Welcome to Algeria
Australian residents, Alec and Alison, who I met on the train across the Caucasus last year, were going to travel on this trip to Algeria with me, but their visa paperwork never arrived back from Algiers - no real explanation - and they had to rearrange their European trip. Our trip was supposed to be a party of 13, including George the English leader and Jamie from the office in England. So now we’re down to eleven, as we assemble in the airport arrivals area. Except we’re not, as Sarah, from the UK, has not been allowed to enter the country. None of us have even seen her get off the plane. Mind you, we don’t know what she looks like. Again, no explanation given. There’s much speculation of course. A journalist? A spy? Something more mundane, like the date missing from the visa?
Unusually, we are all solo travellers, three men and five women (two of the ladies are American, everyone else is at least part British) plus George and Jamie. Our passports have all been re-examined and collected (my own exchange with the immigration officers was very amicable), so now we’re all waiting with trepidation to see if we are to be deported too. After an hour or so we are sent on our way. All is well. Except we are now ten. It’s like an Agatha Christie novel.
Algeria - Snippets of Information
- The word Algeria comes from the Arabic name for Algiers, which means island- El Djazeira.
- With a population of approximately 40 million, Algeria is geographically North Africa's largest country by area. Before 2011, when South Sudan became independent, Sudan was the largest.
- The official languages of Algeria are literary Arabic and Tamazight (Berber). French is a semi-official language and the currency is the Algerian dinar.
- The renowned Algerian novelist, Albert Camus, played as goalkeeper in the football team for the University of Algiers, which may therefore be the world’s only university to have had a Nobel Prize-winning goalkeeper in its team.
Is Algeria All Desert?
The Sahara Desert covers 80 per cent of Algeria.
Who Colonised Algeria?
Algeria has a long history of invasion. It has been subject to rule by the Phoenicians, Romans, Arabs, Ottomans and French over many years. Over a million Algerians were killed in the fight for independence from France in 1962 following colonisation in the nineteenth century.
Is Algeria a Poor Country?
Algeria has the third most important economy in the Middle East and North Africa, but many of its people are poor. The national rate of poverty in Algeria is reported as 23 percent.
Is It Safe to Go to Algeria?
The latest FCO bulletin on Algeria:
‘Terrorists are very likely to try to carry out attacks in Algeria, including kidnappings.
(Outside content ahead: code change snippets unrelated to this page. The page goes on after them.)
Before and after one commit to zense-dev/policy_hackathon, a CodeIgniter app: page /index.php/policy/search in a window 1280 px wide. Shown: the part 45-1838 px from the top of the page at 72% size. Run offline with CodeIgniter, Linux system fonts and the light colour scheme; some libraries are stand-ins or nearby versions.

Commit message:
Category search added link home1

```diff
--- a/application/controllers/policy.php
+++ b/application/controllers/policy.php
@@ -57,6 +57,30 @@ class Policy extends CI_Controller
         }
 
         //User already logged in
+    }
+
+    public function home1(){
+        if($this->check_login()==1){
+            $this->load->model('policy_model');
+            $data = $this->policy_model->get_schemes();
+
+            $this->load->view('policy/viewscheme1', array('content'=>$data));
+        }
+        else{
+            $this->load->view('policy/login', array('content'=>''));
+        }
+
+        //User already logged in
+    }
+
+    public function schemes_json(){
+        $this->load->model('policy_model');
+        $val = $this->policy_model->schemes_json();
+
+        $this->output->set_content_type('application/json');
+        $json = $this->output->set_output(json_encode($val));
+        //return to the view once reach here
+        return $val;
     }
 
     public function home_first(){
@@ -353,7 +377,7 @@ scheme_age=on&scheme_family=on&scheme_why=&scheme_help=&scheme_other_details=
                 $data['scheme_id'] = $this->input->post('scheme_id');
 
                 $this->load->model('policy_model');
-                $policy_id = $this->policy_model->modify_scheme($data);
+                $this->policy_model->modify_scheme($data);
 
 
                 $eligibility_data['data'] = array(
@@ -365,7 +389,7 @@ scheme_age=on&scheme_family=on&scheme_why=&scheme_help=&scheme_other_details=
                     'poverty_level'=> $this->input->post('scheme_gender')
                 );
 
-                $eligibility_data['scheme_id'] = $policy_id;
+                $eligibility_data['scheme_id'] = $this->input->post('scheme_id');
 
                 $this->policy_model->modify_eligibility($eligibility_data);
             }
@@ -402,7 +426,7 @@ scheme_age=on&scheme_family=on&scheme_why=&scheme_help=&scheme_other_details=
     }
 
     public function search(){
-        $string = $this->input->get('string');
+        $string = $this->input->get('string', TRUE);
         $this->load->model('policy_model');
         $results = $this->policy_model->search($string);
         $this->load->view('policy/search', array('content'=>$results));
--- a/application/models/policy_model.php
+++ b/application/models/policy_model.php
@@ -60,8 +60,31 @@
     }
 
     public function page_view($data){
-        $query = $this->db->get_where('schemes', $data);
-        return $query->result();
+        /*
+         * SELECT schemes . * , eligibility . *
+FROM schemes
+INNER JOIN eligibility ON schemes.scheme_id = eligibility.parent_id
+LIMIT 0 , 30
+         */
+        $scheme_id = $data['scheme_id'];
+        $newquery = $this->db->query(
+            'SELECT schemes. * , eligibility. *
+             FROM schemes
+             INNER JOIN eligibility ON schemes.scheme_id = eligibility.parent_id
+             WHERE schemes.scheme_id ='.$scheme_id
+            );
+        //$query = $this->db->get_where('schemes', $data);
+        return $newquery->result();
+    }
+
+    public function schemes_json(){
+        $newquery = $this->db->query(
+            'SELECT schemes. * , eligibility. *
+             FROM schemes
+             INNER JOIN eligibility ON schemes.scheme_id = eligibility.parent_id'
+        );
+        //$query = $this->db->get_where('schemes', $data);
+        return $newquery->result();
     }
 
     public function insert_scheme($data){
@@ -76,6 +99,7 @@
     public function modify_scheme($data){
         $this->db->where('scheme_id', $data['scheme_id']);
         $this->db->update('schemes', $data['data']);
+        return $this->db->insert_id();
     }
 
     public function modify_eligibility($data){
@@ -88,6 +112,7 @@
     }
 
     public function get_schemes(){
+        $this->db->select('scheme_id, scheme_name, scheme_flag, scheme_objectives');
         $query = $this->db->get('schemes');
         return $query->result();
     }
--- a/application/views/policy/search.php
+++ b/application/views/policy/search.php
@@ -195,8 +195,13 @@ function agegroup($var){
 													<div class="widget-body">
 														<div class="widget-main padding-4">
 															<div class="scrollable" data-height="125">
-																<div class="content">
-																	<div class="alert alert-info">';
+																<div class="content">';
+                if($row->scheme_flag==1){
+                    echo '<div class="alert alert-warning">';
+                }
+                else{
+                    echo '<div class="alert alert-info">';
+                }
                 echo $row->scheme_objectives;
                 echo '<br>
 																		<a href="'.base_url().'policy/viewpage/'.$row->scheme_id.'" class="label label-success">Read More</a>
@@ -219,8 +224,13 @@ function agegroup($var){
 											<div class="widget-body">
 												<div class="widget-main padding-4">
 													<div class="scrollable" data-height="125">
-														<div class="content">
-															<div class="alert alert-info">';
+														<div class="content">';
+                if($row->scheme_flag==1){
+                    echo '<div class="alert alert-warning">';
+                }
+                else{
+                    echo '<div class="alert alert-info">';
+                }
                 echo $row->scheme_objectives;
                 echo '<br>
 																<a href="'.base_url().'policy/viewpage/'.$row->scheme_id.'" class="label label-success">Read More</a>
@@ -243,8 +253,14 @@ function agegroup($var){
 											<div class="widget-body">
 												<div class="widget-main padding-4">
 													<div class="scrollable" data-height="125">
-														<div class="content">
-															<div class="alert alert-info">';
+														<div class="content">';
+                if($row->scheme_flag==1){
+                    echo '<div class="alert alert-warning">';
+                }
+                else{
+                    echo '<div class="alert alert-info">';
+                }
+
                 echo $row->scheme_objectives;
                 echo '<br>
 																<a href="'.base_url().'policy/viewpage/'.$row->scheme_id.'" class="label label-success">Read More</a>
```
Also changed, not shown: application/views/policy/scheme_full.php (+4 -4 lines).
Terrorist attacks have focussed on the Algerian state, but attacks could be indiscriminate and include foreigners. There’s also a risk that lone actors could target foreigners. You should be vigilant at all times and take additional security precautions, especially in: towns and cities; the southern, Libyan and Tunisian border areas; rural and mountainous areas in the north; and the Sahara.
The Algerian authorities devote considerable resources to the safety of foreign visitors. In cities there’s a clear security presence, which can feel intrusive. Authorities will want to know your travel plans when travelling outside major cities and may assign police or gendarmes to protect you.’
This is all entirely accurate. We have an armed guard most of the time in the desert. but no hint of trouble anywhere. The Algerians so far (except in airport queues) have been very gentle, polite and respectful. There is no hassle or belligerent selling. But there are very few tourists and not many souvenir stalls to promote anyway.
What to Do in Algeria?